*** Records ***
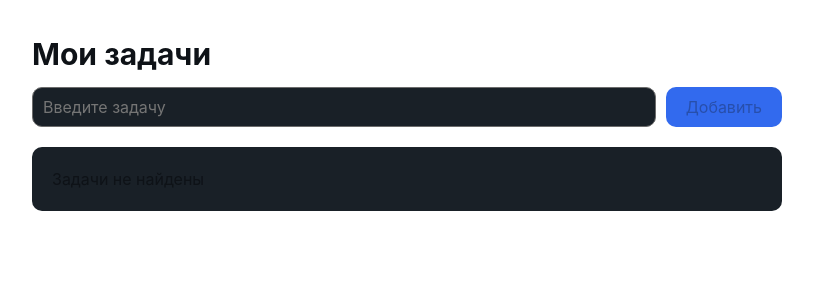
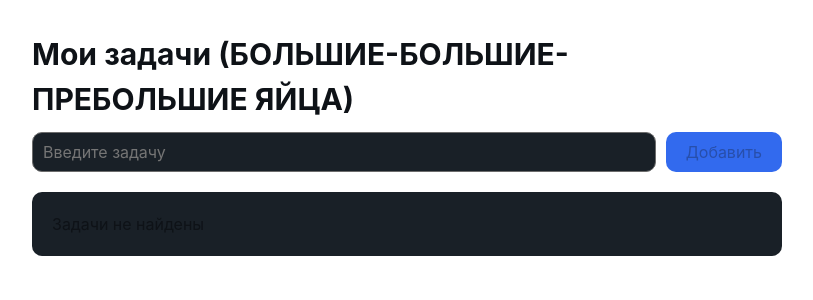
Before and after one commit to kaminadzikha/todo-list, a React (Vite) app: page / in a window 1280 px wide. Shown: the top 300 px of the page, without its empty margins (233-1046 px from the left). Built offline with nearby package versions, Linux system fonts and the light colour scheme.

Commit message:
added big-balls

```diff
--- a/src/components/Header/Header.jsx
+++ b/src/components/Header/Header.jsx
@@ -1,5 +1,7 @@
-import styles from './Header.module.scss'
+import styles from "./Header.module.scss";
 
 export const Header = () => (
-  <div className={styles.header}>Мои задачи</div>
-)
+  <div className={styles.header}>
+    Мои задачи (БОЛЬШИЕ-БОЛЬШИЕ-ПРЕБОЛЬШИЕ ЯЙЦА)
+  </div>
+);
```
*** End of Records ***
■ **What you need to do**
Leaving the pictures behind, return every line above exactly.

■ **Reply**
Before and after one commit to kaminadzikha/todo-list, a React (Vite) app: page / in a window 1280 px wide. Shown: the top 300 px of the page, without its empty margins (233-1046 px from the left). Built offline with nearby package versions, Linux system fonts and the light colour scheme.

Commit message:
added big-balls

```diff
--- a/src/components/Header/Header.jsx
+++ b/src/components/Header/Header.jsx
@@ -1,5 +1,7 @@
-import styles from './Header.module.scss'
+import styles from "./Header.module.scss";
 
 export const Header = () => (
-  <div className={styles.header}>Мои задачи</div>
-)
+  <div className={styles.header}>
+    Мои задачи (БОЛЬШИЕ-БОЛЬШИЕ-ПРЕБОЛЬШИЕ ЯЙЦА)
+  </div>
+);
```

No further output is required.